This is the final question you should ask yourself. Up until now this question could have been about one of the many different backends on offer.

If you are unsure I would be inclined to say: YES use Firebase!!

They are a great company and offer a fantastic product. Being owned by Google and having recently updated all their code they are unlikely to close down (RIP Parse). They also provide extensive and clear documentation and great support. There is a huge online community meaning sites like this and Stackoverflow have a huge number of questions to help you.

It is worth looking at your app though. Firebase does have some disadvantages:

  1. There is no easy way of querying data
  2. There is no way of executing code on the server

This is what should be researched when looking at whether Firebase is the right backend for you and even these can be mainly mitigated by using a separate server to control these tasks.

Conclusion: Unless your app is very data intensive then you won’t meet any of the data caps. Firebase will help you get your app online quickly and cheaply before scaling excellently once the users start pushing the upper limits.

NOTE: I would never recommend someone building their own backend when starting a new app. It might be that you have the skills to do it but in the long run it will cost you more (in your valuable time) than using another provider. Once your app is a great success and you are paying monthly fees to a backend then you can invest the money in creating a custom backend which suits your data type. Creating it yourself also requires a huge amount of invested time. If your app fails then this time is completely wasted.

I’ve used Firebase in production with a small MVP and for lots of smaller side projects. Here is a quick and dirty list of the good/bad:

Good

  1. Easy to get started with great API docs and rock solid SDKs
  2. 3-way data binding if you use AngularFire
  3. Addition of Google Cloud services (file storage, notifications, analytics) makes those things easier as well.
  4. Very fast client-side (if you can avoid downloading excess data)
  5. Dead simple auth module that makes me less nervous about a hack b/c Google
  6. Support for a server side SDK allows you to still use the data to render pages on the server
  7. I don’t have to worry

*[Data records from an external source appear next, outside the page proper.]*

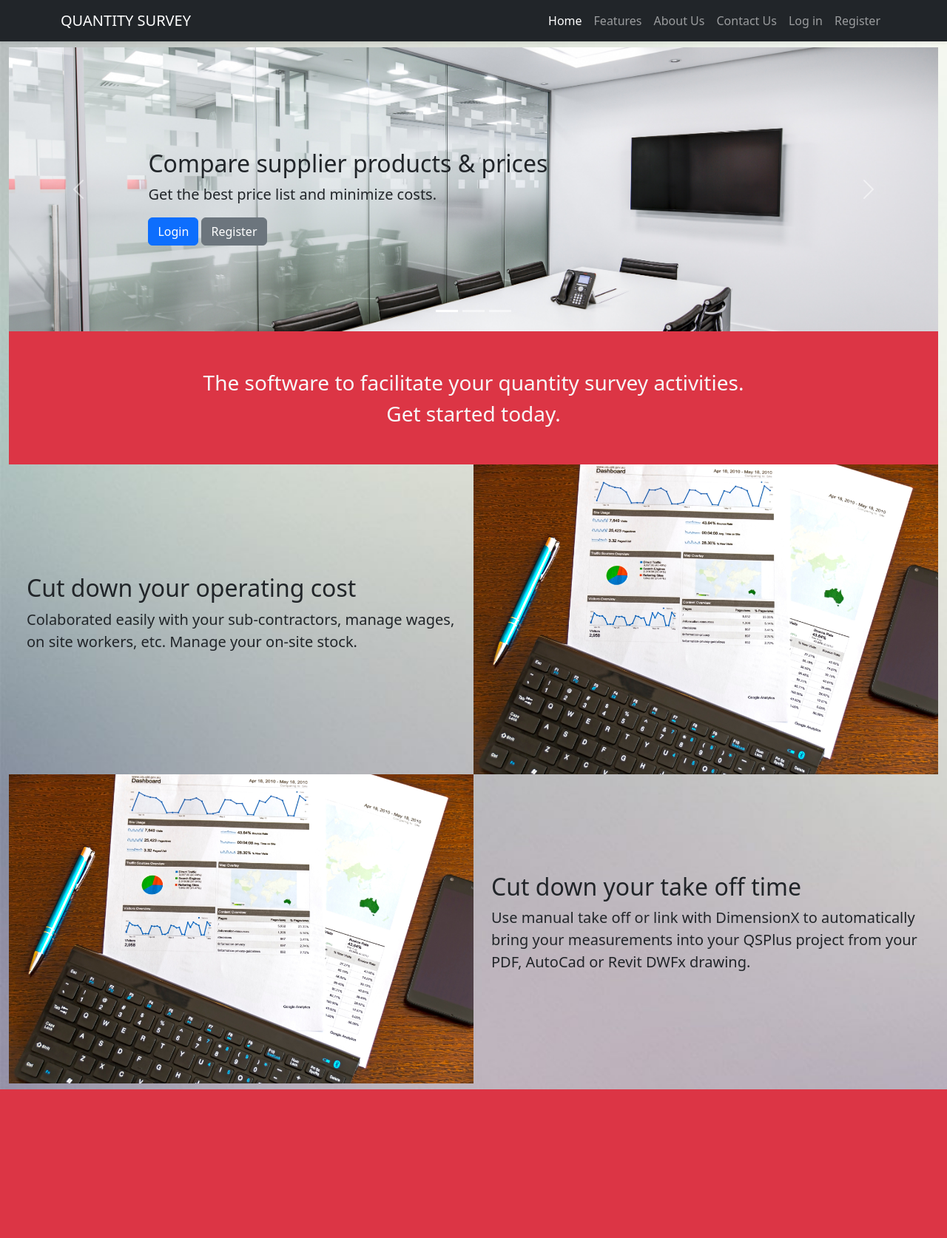
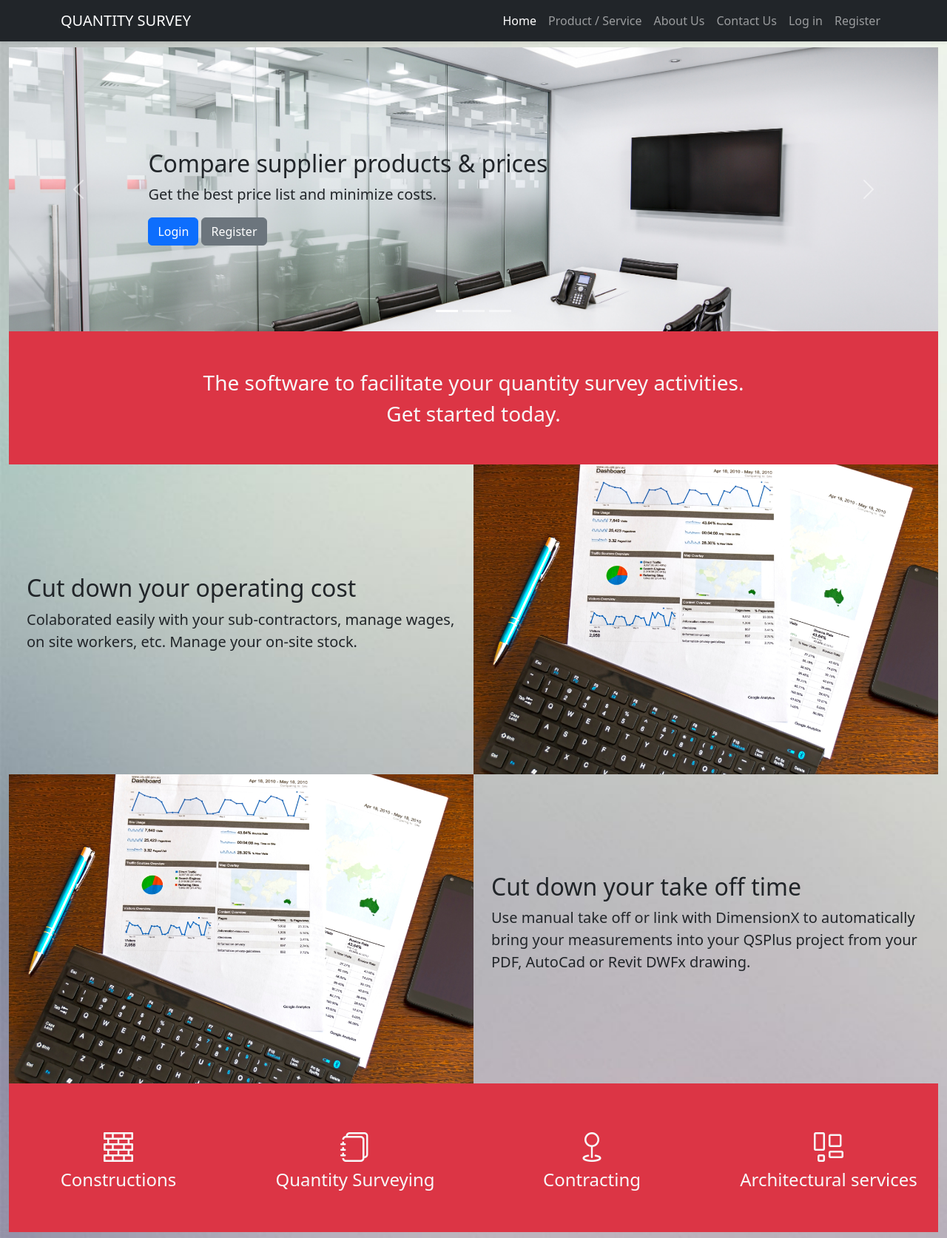
Before and after one commit to ozeyking/Quantity-Survey, a Django app: page / in a window 1280 px wide. Shown: the whole page at 74% size. Before the commit the page ends 1473 px from the top, so only its background shows below. Run offline with Django 4.2, Linux system fonts and the light colour scheme; some libraries are stand-ins or nearby versions.

Commit message:
features

```diff
--- a/templates/home.html
+++ b/templates/home.html
@@ -64,5 +64,33 @@
       <p class='lead'>Use manual take off or link with DimensionX to automatically bring your measurements into your QSPlus project from your PDF, AutoCad or Revit DWFx drawing.</p>
     </div>
   </div>
+  <div class='col-12 py-5 bg-danger text-center fs-3'>
+    <div class='row text-light'>
+      <div class='col-md-3' id='features'>
+        <div class='card-body text-center m-2'>
+          <i class='bi bi-bricks fs-1'></i>
+          <h4>Constructions</h4>
+        </div>
+      </div>
+      <div class='col-md-3' id='features'>
+        <div class='card-body text-center m-2'>
+          <i class='bi bi-journals fs-1'></i>
+          <h4>Quantity Surveying</h4>
+        </div>
+      </div>
+      <div class='col-md-3' id='features'>
+        <div class='card-body text-center m-2'>
+          <i class='bi bi-geo fs-1'></i>
+          <h4>Contracting</h4>
+        </div>
+      </div>
+      <div class='col-md-3' id='features'>
+        <div class='card-body text-center m-2'>
+          <i class='bi bi-layout-wtf fs-1'></i>
+          <h4>Architectural services</h4>
+        </div>
+      </div>
+    </div>
+  </div>
 </div>
 {% endblock %}
--- a/templates/partials/navbar.html
+++ b/templates/partials/navbar.html
@@ -26,14 +26,11 @@
             </a>
           </li>
           <li class="nav-item">
-            <a class="nav-link {% if '/product' in request.path %} active {% endif %}" href="{% url 'home' %}">Features</a>
+            <a class="nav-link {% if '/product' in request.path %} active {% endif %}" href="{% url 'home' %}#features">Product / Service</a>
           </li>
           <li class="nav-item">
             <a class="nav-link {% if '/partner' in request.path %} active {% endif %}" href="{% url 'about' %}">About Us</a>
           </li>
-          {% comment %} <li class="nav-item">
-            <a class="nav-link {% if '/service' in request.path %} active {% endif %}" href="{% url 'home' %}">Pricing</a>
-          </li> {% endcomment %}
           <li class="nav-item">
             <a class="nav-link {% if 'qna' in request.path %} active {% endif %}" href="{% url 'contact' %}">Contact Us</a>
           </li>
```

I’ve used Firebase in production with a small MVP and for lots of smaller side projects. Here is a quick and dirty list of the good/bad:

Good

  1. Easy to get started with great API docs and rock solid SDKs
  2. 3-way data binding if you use AngularFire
  3. Addition of Google Cloud services (file storage, notifications, analytics) makes those things easier as well.
  4. Very fast client-side (if you can avoid downloading excess data)
  5. Dead simple auth module that makes me less nervous about a hack b/c Google
  6. Support for a server side SDK allows you to still use the data to render pages on the server
  7. I don’t have to worry about managing a DB, DB server, or backups!

Bad

  1. There is a serious lack of query power with the SDK. If you are doing any kind of data analytics, stick with SQL
  2. Lack of control over user emails/passwords (this could also be a good thing as well)
  3. In some ways, harder to structure modular code. A lot of the Firebase stuff ends up becoming spaghetti code wrapped in a method. It works, but it is not as elegant as it could be with a REST Api.

Overall, I’ve had good experiences with Firebase and would use it again to bootstrap a product. I’ll update this post when my current project grows so large that I have to migrate off of Firebase, and then we’ll see how easy that is : )